More than 1 million Kyrgyz nationals – roughly one in every six people – live and work in Russia, making the value of remittances of critical importance to the economy.
The collapse in money flows is being attributed to the sharp contraction in the size of the Russian economy provoked by international sanctions imposed as a result of that country’s invasion of Ukraine. Russia’s Finance Ministry says it expects the economy to shrink by up 10 percent, and other economists have predicted an even sharper contraction.
In 2021, Kyrgyzstan received more than $2.7 billion in remittances. Of that total, $2.1 billion came from Russia. These transfers equal around 30 percent of gross domestic product.
Economist Kuban Choroyev told Eurasianet on June 10 that as remittances decline, so too will purchasing power, which will lead in turn to a fall in the volume of imports.
“In Kyrgyzstan, the import indicator is almost directly proportional to cash receipts from labor migrants. The higher the incomes, the higher are the imports,” Choroyev said.
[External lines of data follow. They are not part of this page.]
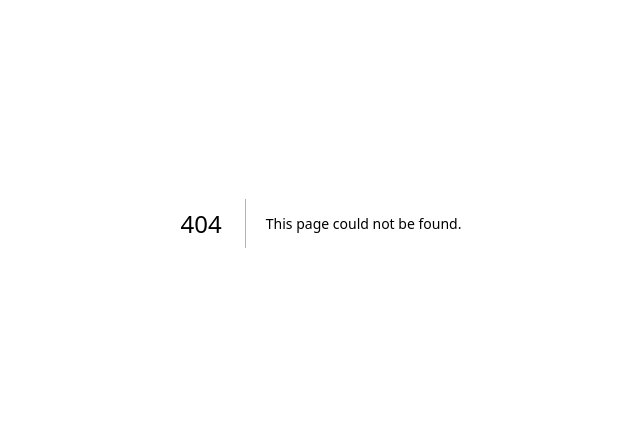
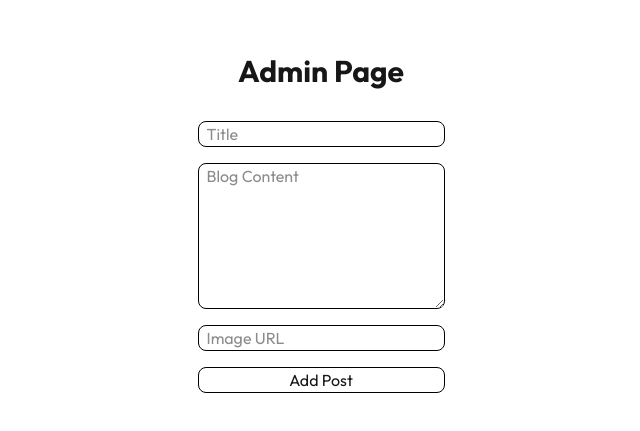
Before and after one commit to Simeon369/abike-recipe-blog, a Next.js app: page /admin in a window 1280 px wide. Before the commit this address had no page. Shown: the part 177-608 px from the top of the page, without its empty margins (319-959 px from the left). Built offline with nearby package versions, Linux system fonts and the light colour scheme; no server answers; a web font is replaced by a local one.

Commit message:
add content component

```diff
--- /dev/null
+++ b/app/admin/page.tsx
@@ -0,0 +1,13 @@
+'use client'
+
+import AddPost from "@/components/addpost"
+
+
+export default function AdminPage() {
+    return(
+        <div className="flex flex-col items-center justify-center min-h-screen py-2">
+            <h1 className="text-3xl font-bold mb-8">Admin Page</h1>
+            <AddPost />
+        </div>
+    )
+}
--- /dev/null
+++ b/components/addpost.tsx
@@ -0,0 +1,72 @@
+"use client";
+
+import { useState } from "react";
+import { supabase } from "../lib/supabase";
+
+export default function AddPost() {
+  const [title, setTitle] = useState("");
+  const [content, setContent] = useState("");
+  const [imageUrl, setImageUrl] = useState("");
+
+  const handleSubmit = async (e: React.FormEvent) => {
+    e.preventDefault();
+
+    if(!title || !content || !imageUrl) {
+      alert("Please fill in all fields");
+      return
+    }
+
+    const { data, error } = await supabase
+      .from("posts") // 👈 your table name
+      .insert([
+        {
+          title: title,
+          content: content,
+          imageUrl: imageUrl,
+        },
+      ]);
+
+    if (error) {
+      console.error("Error inserting data:", error);
+    } else {
+      console.log("Inserted:", data);
+    }
+
+    setTitle("");
+    setContent("");
+    setImageUrl("");
+  };
+
+  return (
+    <div className="">
+      <form action="" className="flex flex-col gap-4" onSubmit={handleSubmit}>
+        <input
+          className="border border-black w-full rounded-lg px-2 "
+          type="text"
+          placeholder="Title"
+          value={title}
+          onChange={(e) => setTitle(e.target.value)}
+        />
+        <textarea
+          className="border border-black w-full rounded-lg px-2 "
+          name="content"
+          rows={6}
+          id=""
+          placeholder="Blog Content"
+          value={content}
+          onChange={(e) => setContent(e.target.value)}
+        ></textarea>
+        <input
+          className="border border-black w-full rounded-lg px-2 "
+          type="text"
+          placeholder="Image URL"
+          value={imageUrl}
+          onChange={(e) => setImageUrl(e.target.value)}
+        />
+        <button className="border border-black rounded-lg" type="submit">
+          Add Post
+        </button>
+      </form>
+    </div>
+  );
+}
```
National Bank predictions are in line with those made by the World Bank, which last month forecast a 32 percent drop in remittances.
“In the Kyrgyz Republic, where 82 percent of remittances originated in Russia in 2021, flows in 2022 are likely to decline by 32 percent vis-à-vis an originally projected growth rate of 3 percent,” the World Bank stated.
The World Bank’s current expectation is that the economy will contract by 5 percent off the back of slumping remittances.
Speaking to Eurasianet last week, a United Nations-appointed rapporteur on extreme poverty, Olivier De Schutter, said the burden of collapsing remittances is likely to fall on the poorest. Half the money sent to Kyrgyzstan from abroad goes to the 20 percent most impoverished households in the country, he noted.
Looking at the broader picture, however, De Schutter argued that Kyrgyzstan needed to explore ways to reduce its current deep dependency on remittances.
“The real question … is how viable and how sustainable it is for countries such as Kyrgyzstan to depend on remittances from migrants for such a large part of the economy,” he told Eurasianet. “Migrants leave children behind that are often subject to neglect or even violence. Many migrants are not covered by social protection either where they work or upon coming back to Kyrgyzstan itself.”
The fallout from Ukraine-linked sanctions far outweighs the blow felt even by the COVID-19 pandemic. While the spread of the coronavirus and the concomitant lockdowns caused the value of remittances to drop in 2020 by a relatively trifling $26.6 million year-on-year, the drop in 2022 may be closer to around $400 million.
Ayzirek Imanaliyeva is a journalist based in Bishkek.